Search the data for "frontend". Return each matching line.

[[ THE DATA open ]]

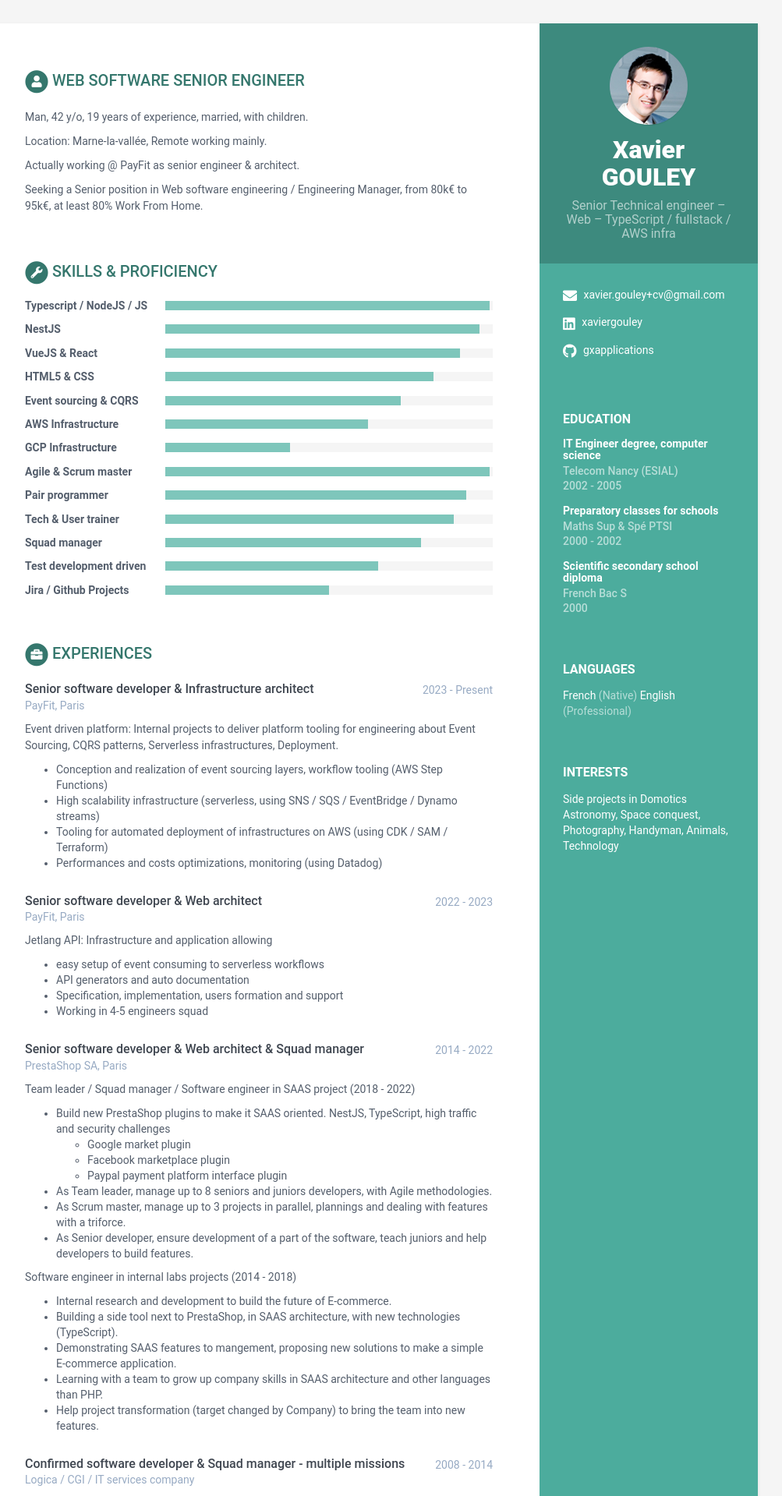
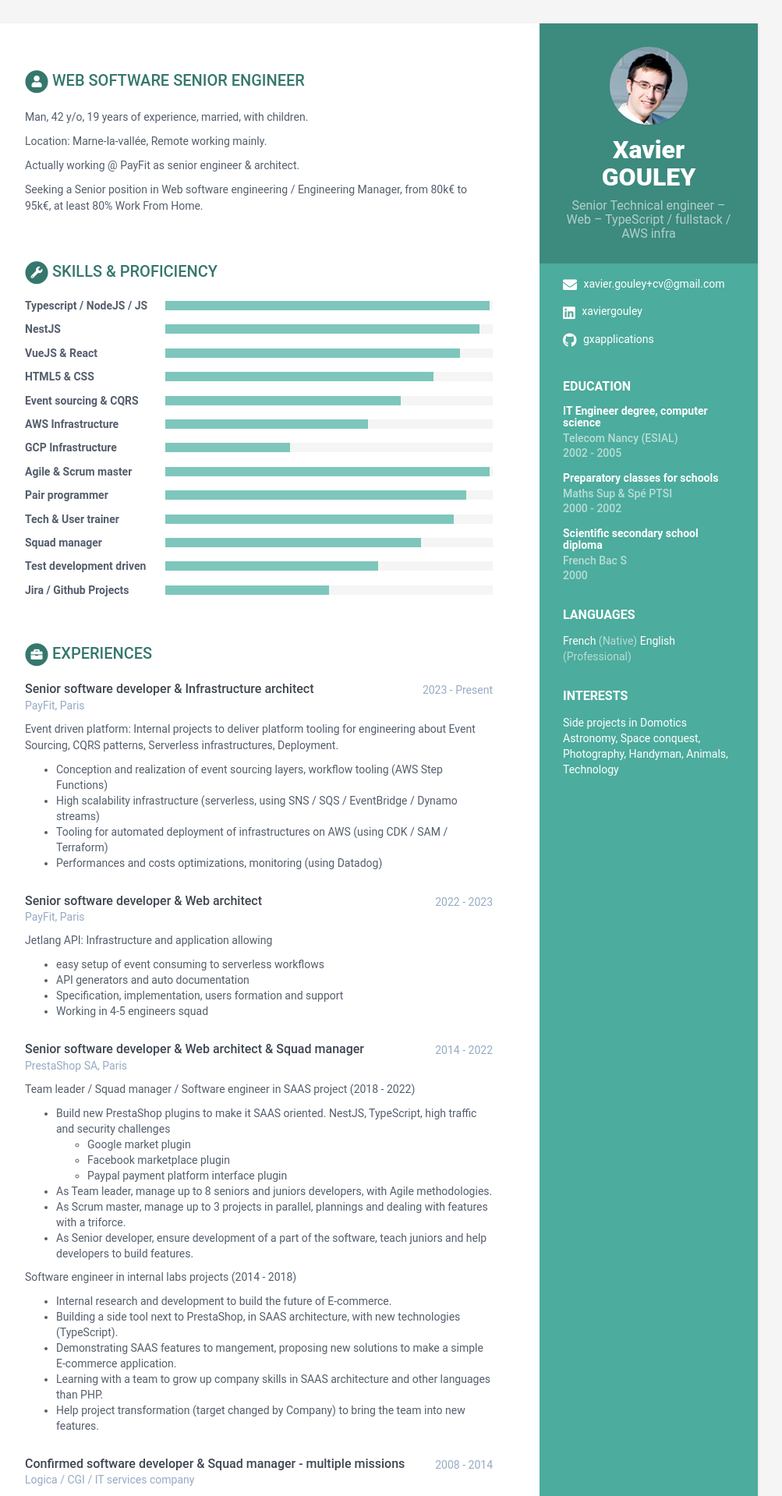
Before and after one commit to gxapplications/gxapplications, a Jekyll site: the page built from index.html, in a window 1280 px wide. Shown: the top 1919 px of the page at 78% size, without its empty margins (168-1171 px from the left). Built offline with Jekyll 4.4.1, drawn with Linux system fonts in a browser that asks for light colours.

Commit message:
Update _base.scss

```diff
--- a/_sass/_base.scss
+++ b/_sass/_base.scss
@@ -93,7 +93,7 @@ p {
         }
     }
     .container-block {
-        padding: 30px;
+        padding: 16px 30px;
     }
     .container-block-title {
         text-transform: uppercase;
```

[[ THE DATA closed ]]
[[ THE DATA open ]]

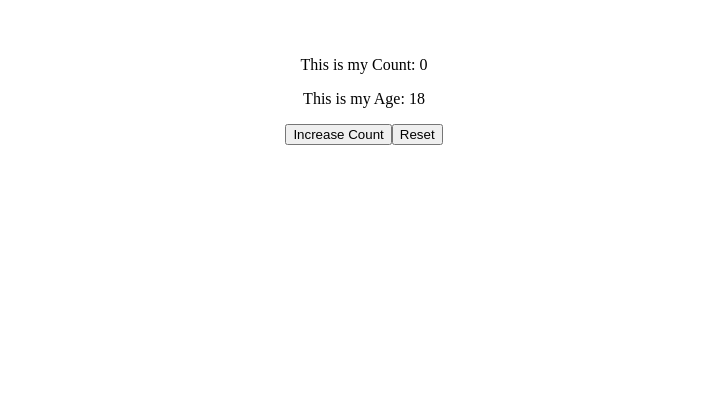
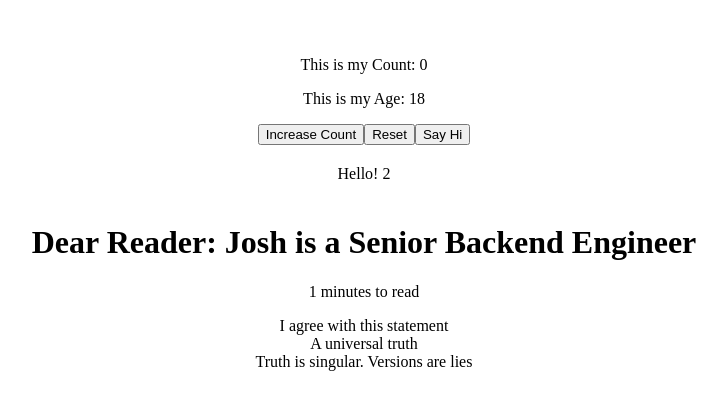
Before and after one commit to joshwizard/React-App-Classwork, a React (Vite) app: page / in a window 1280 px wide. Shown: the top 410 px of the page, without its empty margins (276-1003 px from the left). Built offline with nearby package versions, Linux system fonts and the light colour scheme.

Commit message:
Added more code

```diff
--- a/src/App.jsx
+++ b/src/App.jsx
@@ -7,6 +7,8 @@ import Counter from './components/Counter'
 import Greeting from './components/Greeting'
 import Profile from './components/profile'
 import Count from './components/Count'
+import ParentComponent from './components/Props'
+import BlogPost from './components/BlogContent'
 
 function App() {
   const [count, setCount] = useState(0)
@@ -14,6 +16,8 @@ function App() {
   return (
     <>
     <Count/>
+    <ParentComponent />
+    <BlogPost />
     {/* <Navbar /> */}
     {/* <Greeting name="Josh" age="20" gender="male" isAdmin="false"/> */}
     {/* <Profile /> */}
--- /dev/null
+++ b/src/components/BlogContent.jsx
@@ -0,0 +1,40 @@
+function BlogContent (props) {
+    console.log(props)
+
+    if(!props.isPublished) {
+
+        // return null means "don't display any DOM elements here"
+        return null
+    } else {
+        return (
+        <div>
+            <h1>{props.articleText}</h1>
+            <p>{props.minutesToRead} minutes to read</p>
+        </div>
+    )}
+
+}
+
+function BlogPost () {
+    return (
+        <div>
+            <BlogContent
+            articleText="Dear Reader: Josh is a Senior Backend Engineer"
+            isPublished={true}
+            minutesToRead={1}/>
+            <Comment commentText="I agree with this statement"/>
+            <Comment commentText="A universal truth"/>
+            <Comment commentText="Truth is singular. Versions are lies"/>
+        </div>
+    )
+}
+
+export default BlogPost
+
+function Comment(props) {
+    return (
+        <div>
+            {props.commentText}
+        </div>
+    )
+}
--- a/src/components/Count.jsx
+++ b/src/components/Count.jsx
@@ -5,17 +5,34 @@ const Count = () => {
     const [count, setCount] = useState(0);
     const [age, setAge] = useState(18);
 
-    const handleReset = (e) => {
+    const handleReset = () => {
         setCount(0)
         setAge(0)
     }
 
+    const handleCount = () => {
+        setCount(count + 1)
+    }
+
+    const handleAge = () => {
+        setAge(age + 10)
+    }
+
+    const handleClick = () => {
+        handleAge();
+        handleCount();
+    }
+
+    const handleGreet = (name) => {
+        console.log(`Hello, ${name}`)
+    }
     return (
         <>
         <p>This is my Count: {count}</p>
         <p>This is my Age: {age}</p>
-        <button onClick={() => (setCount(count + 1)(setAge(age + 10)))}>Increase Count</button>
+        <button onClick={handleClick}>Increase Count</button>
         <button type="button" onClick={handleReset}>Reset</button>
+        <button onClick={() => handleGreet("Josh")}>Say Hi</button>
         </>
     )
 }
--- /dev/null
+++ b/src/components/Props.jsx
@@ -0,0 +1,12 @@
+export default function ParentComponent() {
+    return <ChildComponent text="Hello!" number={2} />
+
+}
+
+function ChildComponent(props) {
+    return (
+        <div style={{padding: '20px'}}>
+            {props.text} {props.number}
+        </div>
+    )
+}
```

[[ THE DATA closed ]]
[[ THE DATA open ]]

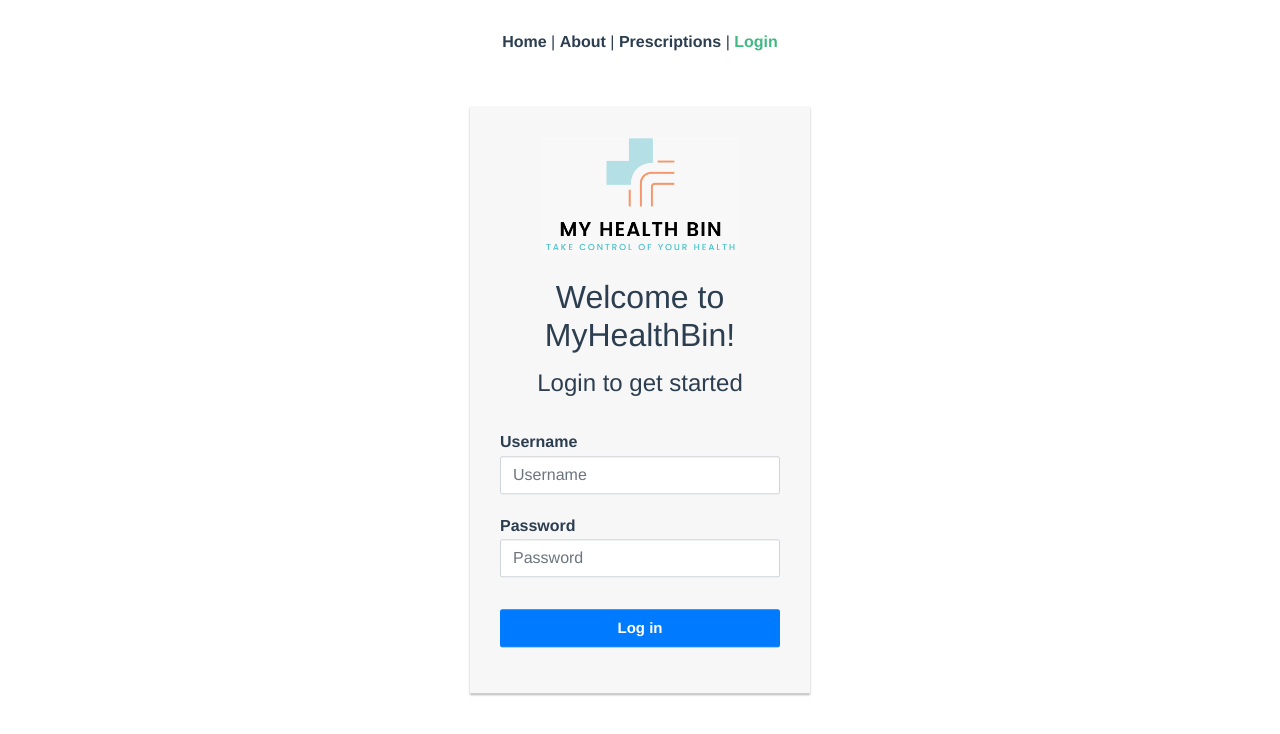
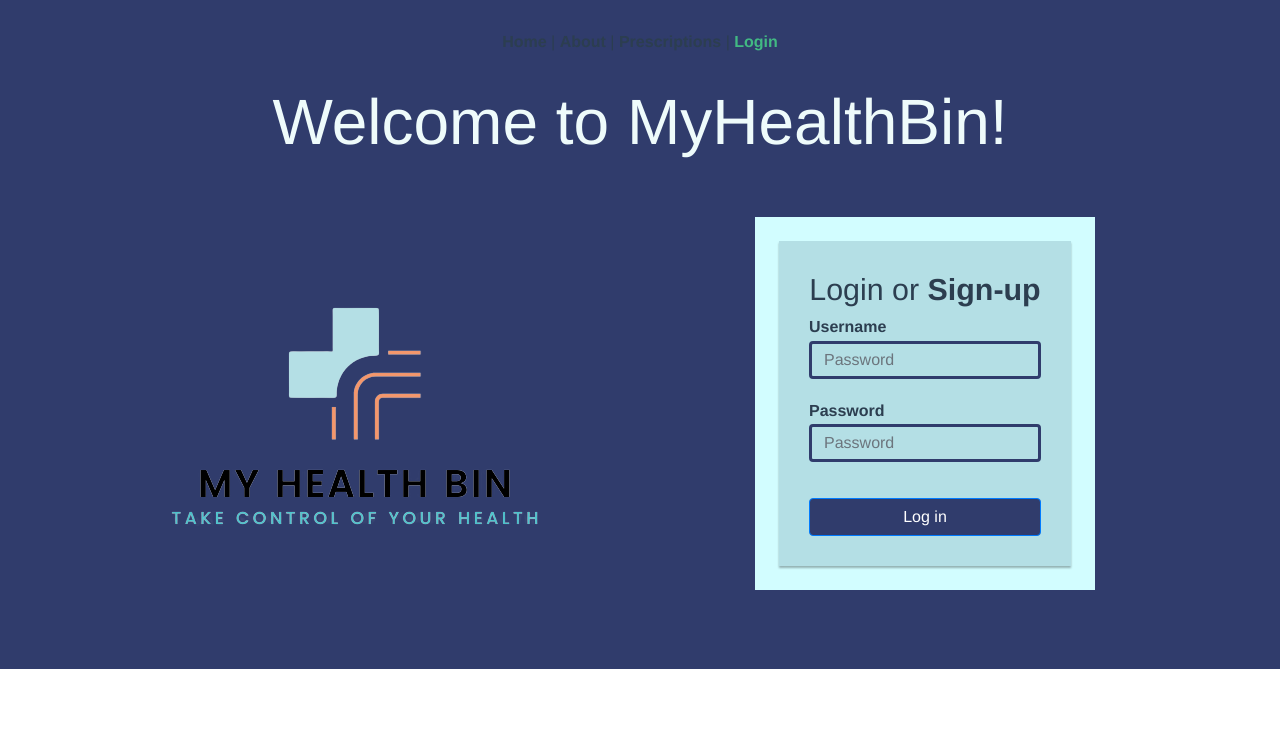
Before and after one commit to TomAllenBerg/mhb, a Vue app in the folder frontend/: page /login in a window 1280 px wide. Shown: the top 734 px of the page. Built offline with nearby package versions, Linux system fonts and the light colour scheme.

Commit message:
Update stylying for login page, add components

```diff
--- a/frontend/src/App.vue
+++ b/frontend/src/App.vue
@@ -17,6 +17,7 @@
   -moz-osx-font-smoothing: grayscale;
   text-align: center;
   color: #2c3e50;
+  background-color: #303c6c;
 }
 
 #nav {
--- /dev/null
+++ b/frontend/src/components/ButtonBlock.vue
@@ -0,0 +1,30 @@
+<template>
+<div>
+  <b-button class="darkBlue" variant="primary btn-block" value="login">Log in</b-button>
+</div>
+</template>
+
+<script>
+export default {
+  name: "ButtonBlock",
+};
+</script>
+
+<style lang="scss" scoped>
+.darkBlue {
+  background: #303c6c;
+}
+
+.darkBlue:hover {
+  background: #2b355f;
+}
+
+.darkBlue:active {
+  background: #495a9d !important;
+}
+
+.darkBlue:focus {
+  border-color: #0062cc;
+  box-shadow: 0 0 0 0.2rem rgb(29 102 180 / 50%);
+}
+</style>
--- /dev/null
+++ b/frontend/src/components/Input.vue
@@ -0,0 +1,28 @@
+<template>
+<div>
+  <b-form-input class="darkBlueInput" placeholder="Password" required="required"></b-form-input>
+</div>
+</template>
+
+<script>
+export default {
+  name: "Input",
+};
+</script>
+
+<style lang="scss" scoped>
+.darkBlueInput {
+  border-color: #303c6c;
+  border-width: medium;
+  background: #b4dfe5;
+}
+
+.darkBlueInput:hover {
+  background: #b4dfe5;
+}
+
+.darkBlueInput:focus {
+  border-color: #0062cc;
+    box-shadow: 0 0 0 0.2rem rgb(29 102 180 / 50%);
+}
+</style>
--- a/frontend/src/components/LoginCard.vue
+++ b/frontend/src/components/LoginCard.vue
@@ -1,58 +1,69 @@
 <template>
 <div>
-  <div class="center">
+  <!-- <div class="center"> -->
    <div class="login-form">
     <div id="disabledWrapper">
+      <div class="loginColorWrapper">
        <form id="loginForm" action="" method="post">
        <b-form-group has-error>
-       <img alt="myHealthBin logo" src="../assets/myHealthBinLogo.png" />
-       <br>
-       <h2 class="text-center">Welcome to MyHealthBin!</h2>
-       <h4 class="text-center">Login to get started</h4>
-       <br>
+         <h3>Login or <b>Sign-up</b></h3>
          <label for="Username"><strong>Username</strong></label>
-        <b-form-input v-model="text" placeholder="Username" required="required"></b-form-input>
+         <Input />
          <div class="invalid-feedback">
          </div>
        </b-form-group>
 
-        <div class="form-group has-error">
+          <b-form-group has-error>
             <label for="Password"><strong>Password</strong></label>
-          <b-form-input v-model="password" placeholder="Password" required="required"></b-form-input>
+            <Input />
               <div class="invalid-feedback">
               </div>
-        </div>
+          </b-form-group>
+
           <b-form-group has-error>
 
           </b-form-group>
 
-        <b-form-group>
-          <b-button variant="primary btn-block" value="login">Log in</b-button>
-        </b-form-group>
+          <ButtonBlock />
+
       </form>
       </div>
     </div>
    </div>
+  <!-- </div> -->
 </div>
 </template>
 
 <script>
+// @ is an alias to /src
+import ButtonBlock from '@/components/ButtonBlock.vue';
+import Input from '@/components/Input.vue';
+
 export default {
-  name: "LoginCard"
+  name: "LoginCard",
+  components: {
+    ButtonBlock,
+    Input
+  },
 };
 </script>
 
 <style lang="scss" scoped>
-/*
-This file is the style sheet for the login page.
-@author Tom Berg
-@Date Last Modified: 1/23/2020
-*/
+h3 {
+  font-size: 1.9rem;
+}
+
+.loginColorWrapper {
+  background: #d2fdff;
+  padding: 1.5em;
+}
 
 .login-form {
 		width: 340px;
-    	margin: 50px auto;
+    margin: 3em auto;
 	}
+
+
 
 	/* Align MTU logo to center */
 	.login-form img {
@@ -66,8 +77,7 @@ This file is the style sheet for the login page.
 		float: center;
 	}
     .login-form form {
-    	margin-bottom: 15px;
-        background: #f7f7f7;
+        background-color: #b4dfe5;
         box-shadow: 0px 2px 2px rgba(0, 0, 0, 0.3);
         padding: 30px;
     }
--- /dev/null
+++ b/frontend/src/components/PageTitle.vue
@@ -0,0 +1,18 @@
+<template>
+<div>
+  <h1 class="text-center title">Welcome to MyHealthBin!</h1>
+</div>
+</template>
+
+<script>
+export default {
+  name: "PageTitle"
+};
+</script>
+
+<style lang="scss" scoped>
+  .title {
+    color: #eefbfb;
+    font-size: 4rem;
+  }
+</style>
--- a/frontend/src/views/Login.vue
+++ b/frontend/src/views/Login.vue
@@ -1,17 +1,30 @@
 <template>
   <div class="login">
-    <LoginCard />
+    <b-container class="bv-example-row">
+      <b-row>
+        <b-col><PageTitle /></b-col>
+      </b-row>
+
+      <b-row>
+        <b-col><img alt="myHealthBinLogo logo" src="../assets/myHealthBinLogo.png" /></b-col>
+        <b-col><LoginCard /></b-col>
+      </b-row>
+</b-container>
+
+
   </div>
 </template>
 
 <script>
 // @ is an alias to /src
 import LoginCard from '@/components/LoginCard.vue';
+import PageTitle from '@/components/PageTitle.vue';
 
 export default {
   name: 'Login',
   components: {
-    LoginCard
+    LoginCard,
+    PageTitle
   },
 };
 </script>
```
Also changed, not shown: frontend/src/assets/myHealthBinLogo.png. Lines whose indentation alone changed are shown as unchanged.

[[ THE DATA closed ]]

* _EXERCISE RESULT_:
Before and after one commit to TomAllenBerg/mhb, a Vue app in the folder frontend/: page /login in a window 1280 px wide. Shown: the top 734 px of the page. Built offline with nearby package versions, Linux system fonts and the light colour scheme.
--- a/frontend/src/App.vue
+++ b/frontend/src/App.vue
+++ b/frontend/src/components/ButtonBlock.vue
+++ b/frontend/src/components/Input.vue
--- a/frontend/src/components/LoginCard.vue
+++ b/frontend/src/components/LoginCard.vue
+++ b/frontend/src/components/PageTitle.vue
--- a/frontend/src/views/Login.vue
+++ b/frontend/src/views/Login.vue
Also changed, not shown: frontend/src/assets/myHealthBinLogo.png. Lines whose indentation alone changed are shown as unchanged.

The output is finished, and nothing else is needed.